> _The problem_
Return the data below exactly, but only from the line containing "docs: cleaner accuracy vs latency chart" through the line containing "rows = [r for", with both of those lines included.

Itemized modification records:
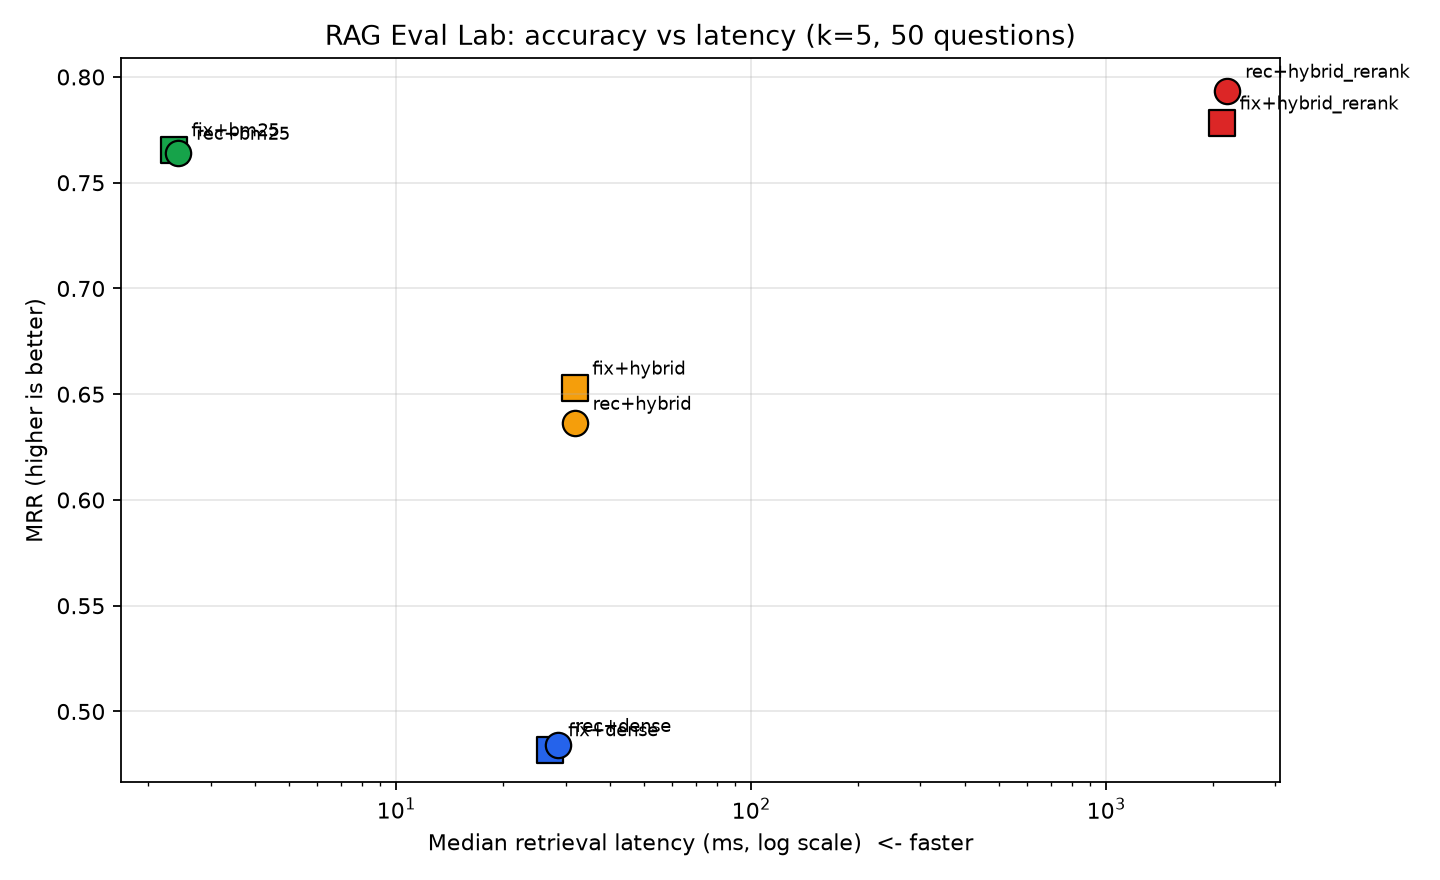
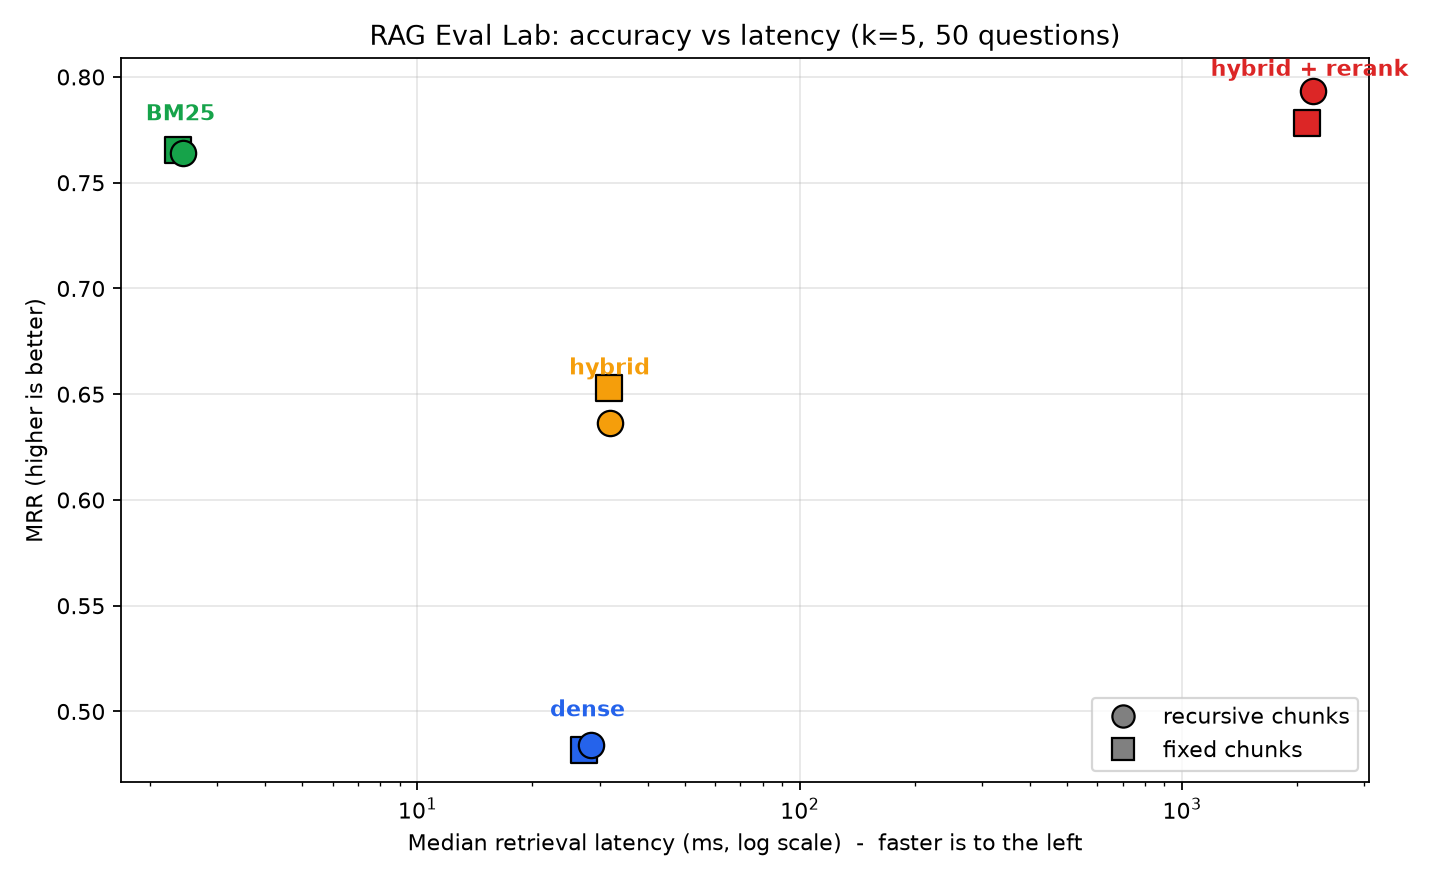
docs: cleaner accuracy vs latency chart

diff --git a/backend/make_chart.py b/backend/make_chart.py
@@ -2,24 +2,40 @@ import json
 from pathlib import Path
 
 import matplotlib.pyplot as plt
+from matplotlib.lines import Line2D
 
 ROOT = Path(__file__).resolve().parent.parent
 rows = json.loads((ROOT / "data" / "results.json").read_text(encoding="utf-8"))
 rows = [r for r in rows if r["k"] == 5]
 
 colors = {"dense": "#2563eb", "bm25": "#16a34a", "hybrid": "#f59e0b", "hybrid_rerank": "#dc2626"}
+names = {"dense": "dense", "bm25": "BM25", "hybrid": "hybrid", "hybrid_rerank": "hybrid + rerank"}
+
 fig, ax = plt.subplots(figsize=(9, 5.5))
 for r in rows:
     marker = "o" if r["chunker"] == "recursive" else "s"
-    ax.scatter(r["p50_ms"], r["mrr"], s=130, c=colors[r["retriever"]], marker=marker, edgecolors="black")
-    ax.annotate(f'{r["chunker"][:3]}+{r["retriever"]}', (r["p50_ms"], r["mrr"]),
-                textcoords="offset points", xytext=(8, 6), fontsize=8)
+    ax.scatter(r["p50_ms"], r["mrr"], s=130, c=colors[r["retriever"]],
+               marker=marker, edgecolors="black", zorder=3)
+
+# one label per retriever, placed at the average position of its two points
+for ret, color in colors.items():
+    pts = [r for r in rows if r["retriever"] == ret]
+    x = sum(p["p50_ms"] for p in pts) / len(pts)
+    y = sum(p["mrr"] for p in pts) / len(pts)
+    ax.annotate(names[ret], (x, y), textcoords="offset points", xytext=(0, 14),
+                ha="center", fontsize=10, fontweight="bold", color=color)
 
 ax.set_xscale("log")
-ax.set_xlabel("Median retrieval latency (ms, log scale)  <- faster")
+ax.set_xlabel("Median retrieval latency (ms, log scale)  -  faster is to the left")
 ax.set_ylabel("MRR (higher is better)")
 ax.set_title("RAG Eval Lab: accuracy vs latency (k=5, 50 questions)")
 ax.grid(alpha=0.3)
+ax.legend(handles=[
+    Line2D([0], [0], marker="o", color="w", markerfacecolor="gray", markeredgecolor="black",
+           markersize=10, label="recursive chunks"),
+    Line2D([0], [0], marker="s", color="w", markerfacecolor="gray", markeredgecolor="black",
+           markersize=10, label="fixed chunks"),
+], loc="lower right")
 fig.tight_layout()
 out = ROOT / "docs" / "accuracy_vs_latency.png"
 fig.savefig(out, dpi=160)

---

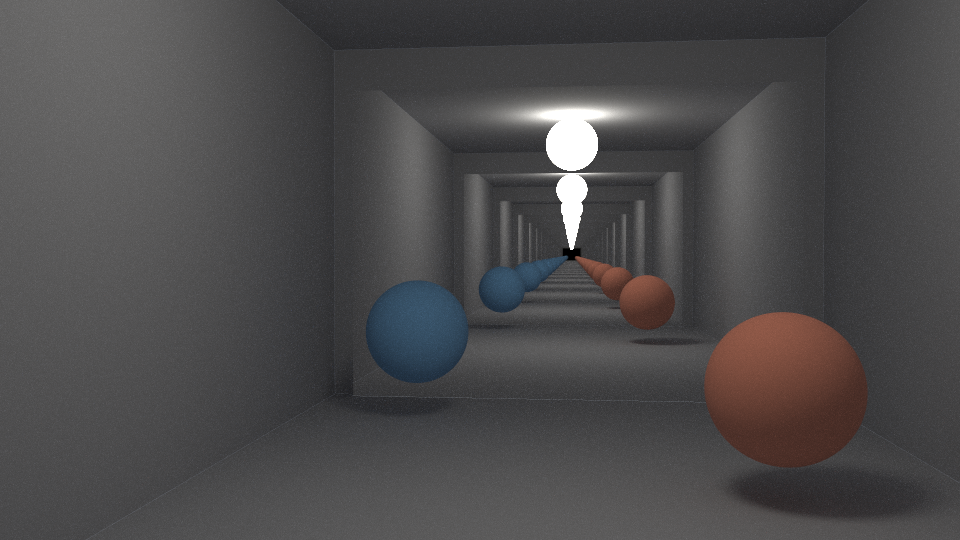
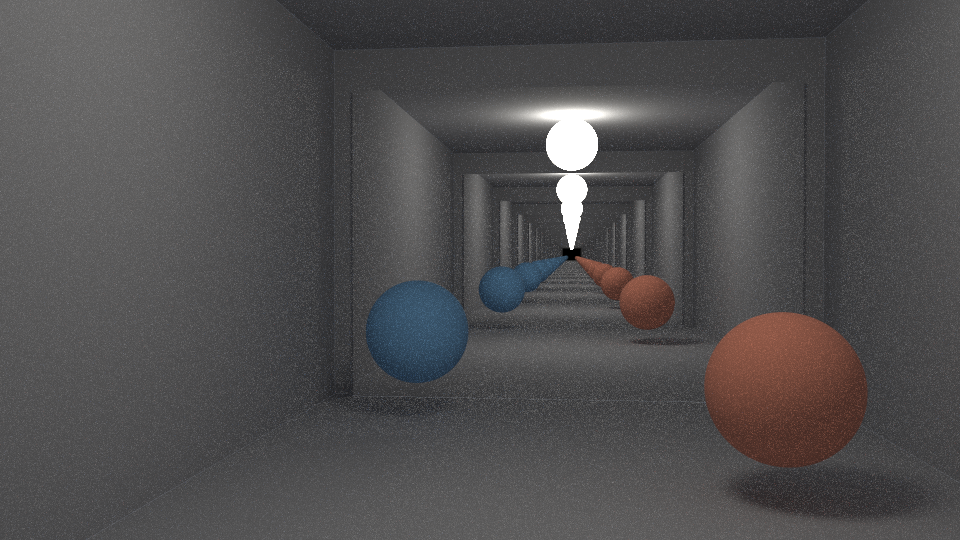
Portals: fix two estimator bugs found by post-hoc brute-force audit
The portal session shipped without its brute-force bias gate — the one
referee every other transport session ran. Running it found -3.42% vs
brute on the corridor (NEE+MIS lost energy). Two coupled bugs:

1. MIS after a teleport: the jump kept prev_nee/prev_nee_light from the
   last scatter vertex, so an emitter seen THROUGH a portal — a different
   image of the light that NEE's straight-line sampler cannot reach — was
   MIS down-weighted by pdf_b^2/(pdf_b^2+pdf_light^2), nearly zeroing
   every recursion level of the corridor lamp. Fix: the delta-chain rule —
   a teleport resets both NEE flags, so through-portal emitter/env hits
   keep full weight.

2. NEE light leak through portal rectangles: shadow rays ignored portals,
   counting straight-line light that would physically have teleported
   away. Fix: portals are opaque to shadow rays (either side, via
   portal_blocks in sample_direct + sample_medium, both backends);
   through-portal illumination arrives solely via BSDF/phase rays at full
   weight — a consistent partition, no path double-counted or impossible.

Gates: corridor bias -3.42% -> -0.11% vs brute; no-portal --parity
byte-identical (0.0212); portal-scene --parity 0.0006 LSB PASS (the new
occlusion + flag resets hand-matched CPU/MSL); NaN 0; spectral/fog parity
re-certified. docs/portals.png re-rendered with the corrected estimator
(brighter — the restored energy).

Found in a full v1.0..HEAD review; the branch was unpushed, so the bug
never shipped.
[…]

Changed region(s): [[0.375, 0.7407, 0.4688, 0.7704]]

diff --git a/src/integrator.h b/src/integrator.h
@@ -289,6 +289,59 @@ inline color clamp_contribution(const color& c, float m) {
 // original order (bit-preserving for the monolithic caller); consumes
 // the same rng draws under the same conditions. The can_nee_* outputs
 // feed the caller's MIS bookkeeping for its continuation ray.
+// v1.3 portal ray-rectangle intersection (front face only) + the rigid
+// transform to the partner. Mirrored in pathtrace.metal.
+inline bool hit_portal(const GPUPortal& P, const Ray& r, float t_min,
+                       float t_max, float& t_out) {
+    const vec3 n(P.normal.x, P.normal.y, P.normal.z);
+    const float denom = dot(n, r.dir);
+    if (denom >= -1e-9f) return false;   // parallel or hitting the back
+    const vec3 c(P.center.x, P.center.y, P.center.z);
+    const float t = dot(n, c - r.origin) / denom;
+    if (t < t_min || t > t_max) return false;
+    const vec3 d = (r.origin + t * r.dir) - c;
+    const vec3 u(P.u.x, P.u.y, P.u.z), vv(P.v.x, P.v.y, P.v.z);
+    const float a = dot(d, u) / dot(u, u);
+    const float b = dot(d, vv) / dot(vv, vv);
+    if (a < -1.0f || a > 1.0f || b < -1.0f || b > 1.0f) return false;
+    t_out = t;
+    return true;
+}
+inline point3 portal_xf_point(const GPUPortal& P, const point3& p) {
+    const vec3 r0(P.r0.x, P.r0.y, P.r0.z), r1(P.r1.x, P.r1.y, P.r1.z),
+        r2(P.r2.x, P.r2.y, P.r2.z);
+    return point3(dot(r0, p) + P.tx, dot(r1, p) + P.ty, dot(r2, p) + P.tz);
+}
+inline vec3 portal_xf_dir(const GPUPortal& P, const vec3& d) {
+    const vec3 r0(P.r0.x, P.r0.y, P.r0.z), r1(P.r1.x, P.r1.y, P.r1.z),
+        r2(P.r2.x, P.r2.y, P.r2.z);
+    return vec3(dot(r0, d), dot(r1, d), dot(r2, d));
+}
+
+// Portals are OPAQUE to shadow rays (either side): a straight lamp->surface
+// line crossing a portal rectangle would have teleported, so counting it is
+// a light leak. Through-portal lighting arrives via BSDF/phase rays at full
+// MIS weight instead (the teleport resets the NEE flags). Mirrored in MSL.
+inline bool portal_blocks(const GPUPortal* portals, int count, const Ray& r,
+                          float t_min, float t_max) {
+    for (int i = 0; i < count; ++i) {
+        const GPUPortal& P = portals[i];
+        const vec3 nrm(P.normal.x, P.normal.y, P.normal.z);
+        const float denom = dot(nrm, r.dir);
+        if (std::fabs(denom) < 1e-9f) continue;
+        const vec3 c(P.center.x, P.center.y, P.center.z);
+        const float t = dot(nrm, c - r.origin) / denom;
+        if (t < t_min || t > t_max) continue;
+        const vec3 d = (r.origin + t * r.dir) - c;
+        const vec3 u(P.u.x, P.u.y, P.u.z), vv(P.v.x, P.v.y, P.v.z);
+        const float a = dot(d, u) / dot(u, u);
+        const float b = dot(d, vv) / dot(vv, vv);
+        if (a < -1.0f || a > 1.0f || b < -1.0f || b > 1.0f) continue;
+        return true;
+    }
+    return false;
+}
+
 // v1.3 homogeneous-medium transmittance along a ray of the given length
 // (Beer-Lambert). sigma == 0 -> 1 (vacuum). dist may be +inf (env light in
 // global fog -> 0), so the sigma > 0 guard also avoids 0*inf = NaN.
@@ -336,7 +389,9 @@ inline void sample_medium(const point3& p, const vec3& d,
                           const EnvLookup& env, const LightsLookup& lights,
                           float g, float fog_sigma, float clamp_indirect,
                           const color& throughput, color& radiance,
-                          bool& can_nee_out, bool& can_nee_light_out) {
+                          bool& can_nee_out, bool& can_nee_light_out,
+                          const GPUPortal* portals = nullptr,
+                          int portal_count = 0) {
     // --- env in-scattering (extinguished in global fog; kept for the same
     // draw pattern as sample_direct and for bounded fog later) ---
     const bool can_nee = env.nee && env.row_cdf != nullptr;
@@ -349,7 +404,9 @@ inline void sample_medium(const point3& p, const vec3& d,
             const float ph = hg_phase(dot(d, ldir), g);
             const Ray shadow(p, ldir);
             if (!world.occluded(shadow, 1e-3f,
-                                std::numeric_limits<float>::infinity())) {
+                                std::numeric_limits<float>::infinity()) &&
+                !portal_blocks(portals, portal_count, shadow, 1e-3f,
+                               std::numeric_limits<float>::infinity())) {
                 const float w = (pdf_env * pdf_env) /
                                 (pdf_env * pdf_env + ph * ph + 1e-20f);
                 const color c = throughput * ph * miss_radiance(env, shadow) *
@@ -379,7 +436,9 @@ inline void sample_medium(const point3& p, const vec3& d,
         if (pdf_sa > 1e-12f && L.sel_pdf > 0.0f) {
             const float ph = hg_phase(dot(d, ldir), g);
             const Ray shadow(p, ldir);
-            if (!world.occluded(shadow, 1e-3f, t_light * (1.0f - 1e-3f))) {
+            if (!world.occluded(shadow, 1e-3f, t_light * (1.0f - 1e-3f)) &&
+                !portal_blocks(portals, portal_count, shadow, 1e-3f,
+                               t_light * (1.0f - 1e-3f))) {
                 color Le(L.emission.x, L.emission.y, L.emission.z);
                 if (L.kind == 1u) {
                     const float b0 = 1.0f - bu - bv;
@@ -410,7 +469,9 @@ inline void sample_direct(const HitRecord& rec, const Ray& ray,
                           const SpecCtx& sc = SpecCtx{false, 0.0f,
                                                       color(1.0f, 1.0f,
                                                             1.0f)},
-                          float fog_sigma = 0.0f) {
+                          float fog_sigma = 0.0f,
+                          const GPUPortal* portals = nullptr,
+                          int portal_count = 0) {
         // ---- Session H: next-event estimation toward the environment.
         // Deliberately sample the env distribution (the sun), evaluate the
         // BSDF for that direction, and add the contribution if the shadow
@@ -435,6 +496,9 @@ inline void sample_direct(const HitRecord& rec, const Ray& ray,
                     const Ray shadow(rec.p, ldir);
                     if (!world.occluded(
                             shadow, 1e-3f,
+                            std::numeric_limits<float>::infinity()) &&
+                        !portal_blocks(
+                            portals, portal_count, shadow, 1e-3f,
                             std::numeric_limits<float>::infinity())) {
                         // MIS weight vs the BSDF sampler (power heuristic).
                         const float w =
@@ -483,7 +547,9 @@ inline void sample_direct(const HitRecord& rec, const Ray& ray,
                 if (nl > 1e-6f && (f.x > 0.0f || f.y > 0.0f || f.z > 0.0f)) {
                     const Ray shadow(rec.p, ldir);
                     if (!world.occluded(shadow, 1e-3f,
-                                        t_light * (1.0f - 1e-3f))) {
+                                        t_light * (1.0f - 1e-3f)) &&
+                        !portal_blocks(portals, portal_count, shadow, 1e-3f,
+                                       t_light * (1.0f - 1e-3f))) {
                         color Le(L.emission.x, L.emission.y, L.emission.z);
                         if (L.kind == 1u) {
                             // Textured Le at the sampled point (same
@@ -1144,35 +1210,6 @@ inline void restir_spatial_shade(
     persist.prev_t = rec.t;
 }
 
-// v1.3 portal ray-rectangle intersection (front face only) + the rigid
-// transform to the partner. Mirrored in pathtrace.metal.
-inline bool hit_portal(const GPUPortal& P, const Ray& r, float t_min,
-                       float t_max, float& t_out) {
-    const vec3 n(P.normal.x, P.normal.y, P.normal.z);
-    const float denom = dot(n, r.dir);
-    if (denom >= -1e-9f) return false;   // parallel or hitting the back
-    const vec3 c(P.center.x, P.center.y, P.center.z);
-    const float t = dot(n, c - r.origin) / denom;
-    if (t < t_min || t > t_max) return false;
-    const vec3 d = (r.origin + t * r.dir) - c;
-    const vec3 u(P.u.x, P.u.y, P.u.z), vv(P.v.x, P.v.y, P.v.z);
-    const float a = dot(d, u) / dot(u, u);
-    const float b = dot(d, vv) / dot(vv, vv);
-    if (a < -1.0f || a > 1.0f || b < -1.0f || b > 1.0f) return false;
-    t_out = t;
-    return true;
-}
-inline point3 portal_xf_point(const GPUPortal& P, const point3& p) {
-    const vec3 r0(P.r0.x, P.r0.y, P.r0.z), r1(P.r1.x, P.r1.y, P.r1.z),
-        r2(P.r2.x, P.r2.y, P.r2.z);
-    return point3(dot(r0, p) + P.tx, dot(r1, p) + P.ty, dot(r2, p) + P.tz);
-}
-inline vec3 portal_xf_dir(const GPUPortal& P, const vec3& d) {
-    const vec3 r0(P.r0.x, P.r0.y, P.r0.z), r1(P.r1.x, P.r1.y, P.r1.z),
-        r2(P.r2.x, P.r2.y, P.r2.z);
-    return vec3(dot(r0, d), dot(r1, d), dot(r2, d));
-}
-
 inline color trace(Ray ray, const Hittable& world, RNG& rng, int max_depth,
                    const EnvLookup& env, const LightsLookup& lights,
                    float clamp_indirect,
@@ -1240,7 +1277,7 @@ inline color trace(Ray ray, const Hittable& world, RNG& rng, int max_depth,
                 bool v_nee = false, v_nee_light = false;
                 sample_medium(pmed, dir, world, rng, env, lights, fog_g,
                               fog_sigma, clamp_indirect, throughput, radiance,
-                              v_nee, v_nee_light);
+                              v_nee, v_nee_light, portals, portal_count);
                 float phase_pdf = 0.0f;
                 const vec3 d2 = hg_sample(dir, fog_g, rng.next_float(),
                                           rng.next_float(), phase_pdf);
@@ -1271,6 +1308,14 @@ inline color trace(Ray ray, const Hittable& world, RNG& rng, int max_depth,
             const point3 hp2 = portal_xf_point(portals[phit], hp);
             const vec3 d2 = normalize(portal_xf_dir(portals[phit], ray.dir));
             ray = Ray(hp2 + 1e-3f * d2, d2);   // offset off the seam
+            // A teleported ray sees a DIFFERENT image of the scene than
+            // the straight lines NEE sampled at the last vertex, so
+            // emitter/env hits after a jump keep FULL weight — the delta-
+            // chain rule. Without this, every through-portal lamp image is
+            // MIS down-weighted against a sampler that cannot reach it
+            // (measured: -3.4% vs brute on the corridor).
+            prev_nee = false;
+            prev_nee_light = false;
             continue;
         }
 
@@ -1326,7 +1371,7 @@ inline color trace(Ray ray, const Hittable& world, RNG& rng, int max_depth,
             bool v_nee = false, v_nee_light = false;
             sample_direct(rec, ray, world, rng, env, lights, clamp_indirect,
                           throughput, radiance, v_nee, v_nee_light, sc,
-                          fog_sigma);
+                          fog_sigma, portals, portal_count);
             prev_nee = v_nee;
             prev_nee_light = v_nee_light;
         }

> _Result for this exercise_
docs: cleaner accuracy vs latency chart

diff --git a/backend/make_chart.py b/backend/make_chart.py
@@ -2,24 +2,40 @@ import json
 from pathlib import Path
 
 import matplotlib.pyplot as plt
+from matplotlib.lines import Line2D
 
 ROOT = Path(__file__).resolve().parent.parent
 rows = json.loads((ROOT / "data" / "results.json").read_text(encoding="utf-8"))
 rows = [r for r in rows if r["k"] == 5]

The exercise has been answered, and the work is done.